__WHAT YOU SHOULD DO__
Your answer should be every line from the records that contains "throw".
#### PROVIDED RECORDS ####
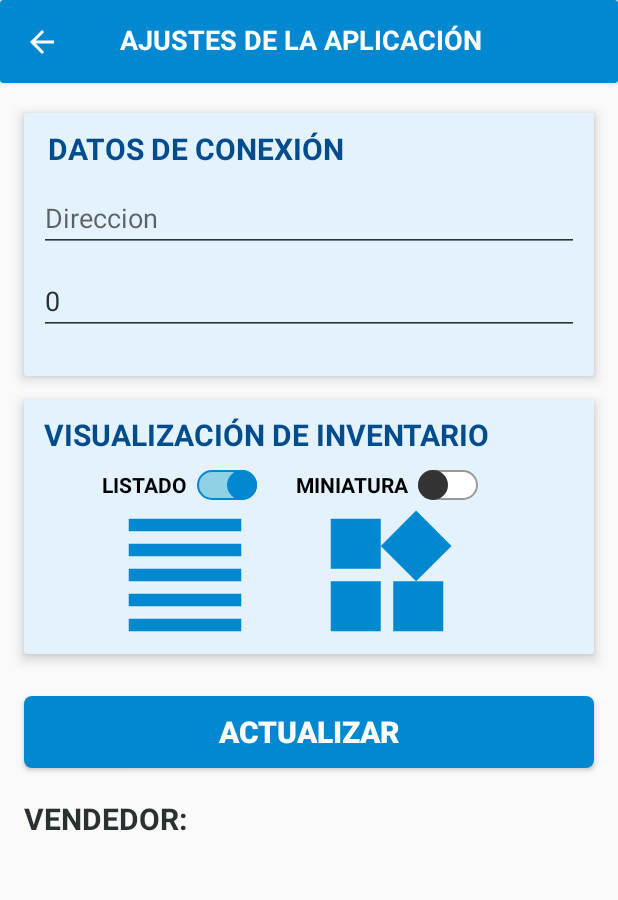
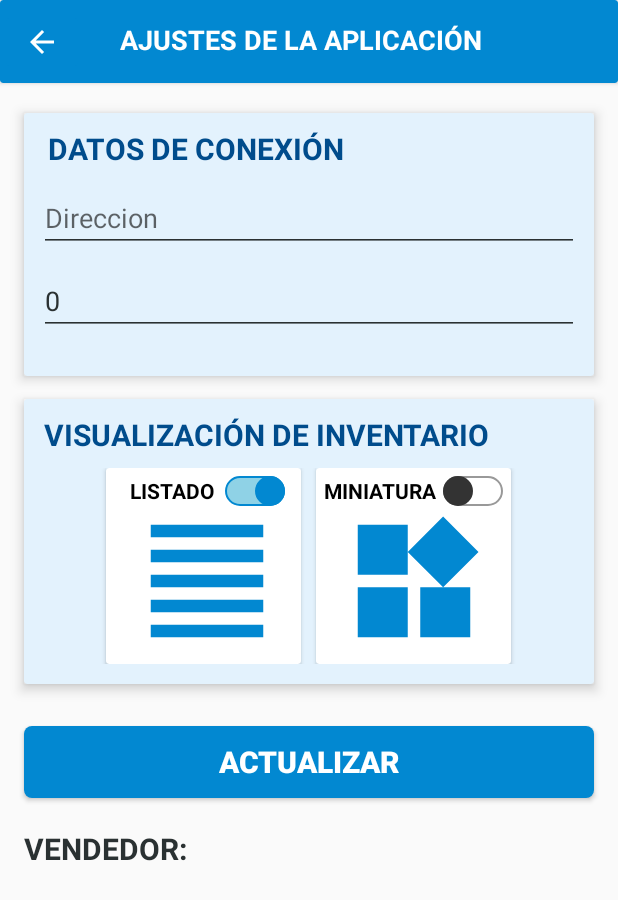
Before and after one commit to Anthonic1804/EnrikoRepuestos, an Android app: the Configuracion screen opened directly, with no data from a screen before it, on a phone screen of 412 x 824 dp. Shown: the top 900 px of the screen. Run offline under Robolectric (Android 15) with nearby library versions, the phone set to English and light mode, and no system bars.

Commit message:
MEJORADA LA INTERFAZ DE LA VISTA CONFIGURACION

```diff
--- a/app/src/main/java/com/example/acae30/Configuracion.kt
+++ b/app/src/main/java/com/example/acae30/Configuracion.kt
@@ -58,10 +58,9 @@ class Configuracion : AppCompatActivity() {
         var nombre_vendedor = preferencias!!.getString("Vendedor", "")
         txtvendedor!!.text = nombre_vendedor
 
-        //FUNCIONES AGRAGADAS PARA LOS CONTROLES DE ENVIO
+        //FUNCIONES AGRAGADAS PARA LOS CONTROLES DE VISTA DE INVENTARIO
         swlista = findViewById(R.id.swlista)
         swminiatura = findViewById(R.id.swminiatura)
-        //swlista!!.isChecked = true
 
         mostrarSeleccionInventario()
 
@@ -84,8 +83,6 @@ class Configuracion : AppCompatActivity() {
                 updateVistaInventario(2)
             }
         }
-
-
 
     } //funcion que inicializa las variables
 
--- a/app/src/main/java/com/example/acae30/Funciones.kt
+++ b/app/src/main/java/com/example/acae30/Funciones.kt
@@ -10,7 +10,6 @@ import android.view.ViewAnimationUtils
 import android.view.animation.AlphaAnimation
 import android.view.animation.Animation
 import android.widget.TextView
-import androidx.core.content.ContextCompat.getSystemService
 import com.example.acae30.database.Database
 import com.example.acae30.modelos.Visitas
 import org.json.JSONObject
--- a/app/src/main/java/com/example/acae30/carga_datos.kt
+++ b/app/src/main/java/com/example/acae30/carga_datos.kt
@@ -222,11 +222,11 @@ class carga_datos : AppCompatActivity() {
                             } else {
                                 messageAsync("Cargando 100%")
                                 alert!!.dismisss()
-                                ShowAlert("No se Encontraron datos en el WS")
+                                ShowAlert("NO SE ENCONTRARON SUCURSALES REGISTRADAS")
                             } //caso que la respuesta venga vacia
                         }
                     } else {
-                        throw Exception("getSurcusales() = Error de Comunicacion con el servidor:$responseCode + url: $url")
+                        throw Exception("SERVIDOR: NO SE ENCONTRARON SUCURSALES REGISTRADAS")
                     }
                 } catch (e: Exception) {
                     throw Exception(e.message)
--- a/app/src/main/res/drawable-xxxhdpi/border_pedido.xml
+++ b/app/src/main/res/drawable-xxxhdpi/border_pedido.xml
@@ -1,7 +1,7 @@
 <?xml version="1.0" encoding="utf-8"?>
 <shape android:shape="rectangle" xmlns:android="http://schemas.android.com/apk/res/android">
     <solid android:color="#ffffff"/>
-    <corners android:bottomLeftRadius="10dp"
-             android:bottomRightRadius="10dp"/>
+    <corners android:bottomLeftRadius="5dp"
+             android:bottomRightRadius="5dp"/>
 
 </shape>
--- a/app/src/main/res/layout/activity_configuracion.xml
+++ b/app/src/main/res/layout/activity_configuracion.xml
@@ -127,7 +127,7 @@
     <androidx.cardview.widget.CardView
         android:id="@+id/cardVersiones"
         android:layout_width="0dp"
-        android:layout_height="170dp"
+        android:layout_height="190dp"
         android:layout_marginStart="16dp"
         android:layout_marginTop="15dp"
         android:layout_marginEnd="16dp"
@@ -159,52 +159,98 @@
                 app:layout_constraintStart_toStartOf="parent"
                 app:layout_constraintTop_toTopOf="parent" />
 
+            <LinearLayout
+                android:layout_width="match_parent"
+                android:layout_height="wrap_content"
+                android:orientation="horizontal"
+                android:padding="3dp"
+                android:layout_marginTop="5dp"
+                android:layout_weight="1"
+                android:gravity="center_horizontal"
+                app:layout_constraintTop_toBottomOf="@+id/lblversiones"
+                app:layout_constraintStart_toStartOf="parent"
+                app:layout_constraintEnd_toEndOf="parent">
+
+
+                <androidx.cardview.widget.CardView
+                    android:id="@+id/cwlista"
+                    android:layout_width="130dp"
+                    android:layout_height="wrap_content">
+
+
+                    <androidx.constraintlayout.widget.ConstraintLayout
+                        android:layout_width="match_parent"
+                        android:layout_height="match_parent"
+                        android:padding="5dp">
+
                         <Switch
                             android:id="@+id/swlista"
                             android:layout_width="wrap_content"
                             android:layout_height="wrap_content"
-                android:layout_marginTop="10dp"
                             android:text="LISTADO  "
                             android:textStyle="bold"
                             android:thumb="@drawable/thumb"
                             android:track="@drawable/track"
                             app:layout_constraintEnd_toEndOf="parent"
-                app:layout_constraintHorizontal_bias="0.189"
+                            app:layout_constraintHorizontal_bias="0.652"
                             app:layout_constraintStart_toStartOf="parent"
-                app:layout_constraintTop_toBottomOf="@+id/lblversiones" />
+                            app:layout_constraintTop_toTopOf="parent" />
+
+                        <ImageView
+                            android:id="@+id/imageView6"
+                            android:layout_width="wrap_content"
+                            android:layout_height="wrap_content"
+                            app:layout_constraintEnd_toEndOf="parent"
+                            app:layout_constraintHorizontal_bias="0.626"
+                            app:layout_constraintStart_toStartOf="parent"
+                            app:layout_constraintTop_toBottomOf="@+id/swlista"
+                            app:srcCompat="@drawable/inventario_lista" />
+
+                    </androidx.constraintlayout.widget.ConstraintLayout>
+
+                </androidx.cardview.widget.CardView>
+
+                <androidx.cardview.widget.CardView
+                    android:id="@+id/cwminiatura"
+                    android:layout_width="130dp"
+                    android:layout_height="wrap_content"
+                    android:layout_marginLeft="10dp">
+
+
+                    <androidx.constraintlayout.widget.ConstraintLayout
+                        android:layout_width="match_parent"
+                        android:layout_height="match_parent"
+                        android:padding="5dp">
 
                         <Switch
                             android:id="@+id/swminiatura"
                             android:layout_width="wrap_content"
                             android:layout_height="wrap_content"
-                android:layout_marginTop="10dp"
                             android:text="MINIATURA  "
                             android:textStyle="bold"
                             android:thumb="@drawable/thumb"
                             android:track="@drawable/track"
                             app:layout_constraintEnd_toEndOf="parent"
-                app:layout_constraintHorizontal_bias="0.252"
-                app:layout_constraintStart_toEndOf="@+id/swlista"
-                app:layout_constraintTop_toBottomOf="@+id/lblversiones" />
-
-            <ImageView
-                android:id="@+id/imageView6"
-                android:layout_width="wrap_content"
-                android:layout_height="wrap_content"
-                app:layout_constraintEnd_toStartOf="@+id/imageView10"
-                app:layout_constraintHorizontal_bias="0.626"
+                            app:layout_constraintHorizontal_bias="0.652"
                             app:layout_constraintStart_toStartOf="parent"
-                app:layout_constraintTop_toBottomOf="@+id/swlista"
-                app:srcCompat="@drawable/inventario_lista" />
+                            app:layout_constraintTop_toTopOf="parent" />
 
                         <ImageView
                             android:id="@+id/imageView10"
                             android:layout_width="wrap_content"
                             android:layout_height="wrap_content"
-                android:layout_marginEnd="88dp"
                             app:layout_constraintEnd_toEndOf="parent"
+                            app:layout_constraintHorizontal_bias="0.533"
+                            app:layout_constraintStart_toStartOf="parent"
                             app:layout_constraintTop_toBottomOf="@+id/swminiatura"
                             app:srcCompat="@drawable/inventario_miniatura" />
+
+                    </androidx.constraintlayout.widget.ConstraintLayout>
+
+                </androidx.cardview.widget.CardView>
+
+
+            </LinearLayout>
 
 
         </androidx.constraintlayout.widget.ConstraintLayout>
--- a/app/src/main/res/layout/carta_pedidos.xml
+++ b/app/src/main/res/layout/carta_pedidos.xml
@@ -14,7 +14,7 @@
         android:layout_marginLeft="5dp"
         android:layout_marginRight="5dp"
         android:layout_marginBottom="3dp"
-        app:cardCornerRadius="15dp"
+        app:cardCornerRadius="5dp"
         app:contentPadding="5dp"
         app:cardElevation="3dp"
         >
@@ -61,14 +61,16 @@
                 android:id="@+id/txtPedido"
                 android:layout_width="80dp"
                 android:layout_height="26dp"
+                android:layout_marginEnd="5dp"
                 android:text="txtpedido"
                 android:textAlignment="center"
                 android:textColor="@color/moderado"
                 android:textSize="16sp"
                 android:textStyle="bold"
                 app:layout_constraintBottom_toTopOf="@+id/imgPencil"
-                app:layout_constraintTop_toTopOf="parent"
-                tools:layout_editor_absoluteX="5dp" />
+                app:layout_constraintEnd_toStartOf="@+id/txtCliente"
+                app:layout_constraintStart_toStartOf="parent"
+                app:layout_constraintTop_toTopOf="parent" />
 
             <TextView
                 android:id="@+id/txtFecha"
--- a/app/src/main/res/layout/cartaproducto.xml
+++ b/app/src/main/res/layout/cartaproducto.xml
@@ -4,7 +4,7 @@
     xmlns:tools="http://schemas.android.com/tools"
     android:layout_width="match_parent"
     android:layout_height="wrap_content"
-    android:padding="5dp">
+    android:padding="3dp">
 
     <androidx.cardview.widget.CardView
         android:id="@+id/card_view"
@@ -15,7 +15,7 @@
         android:layout_marginRight="5dp"
         android:layout_marginBottom="3dp"
         android:background="@drawable/border_pedido"
-        app:cardCornerRadius="15dp"
+        app:cardCornerRadius="5dp"
         app:contentPadding="5dp"
         app:cardElevation="3dp">
 
```
Lines whose indentation alone changed are shown as unchanged.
####
__RESPONSE AREA__
-                        throw Exception("getSurcusales() = Error de Comunicacion con el servidor:$responseCode + url: $url")
+                        throw Exception("SERVIDOR: NO SE ENCONTRARON SUCURSALES REGISTRADAS")
                     throw Exception(e.message)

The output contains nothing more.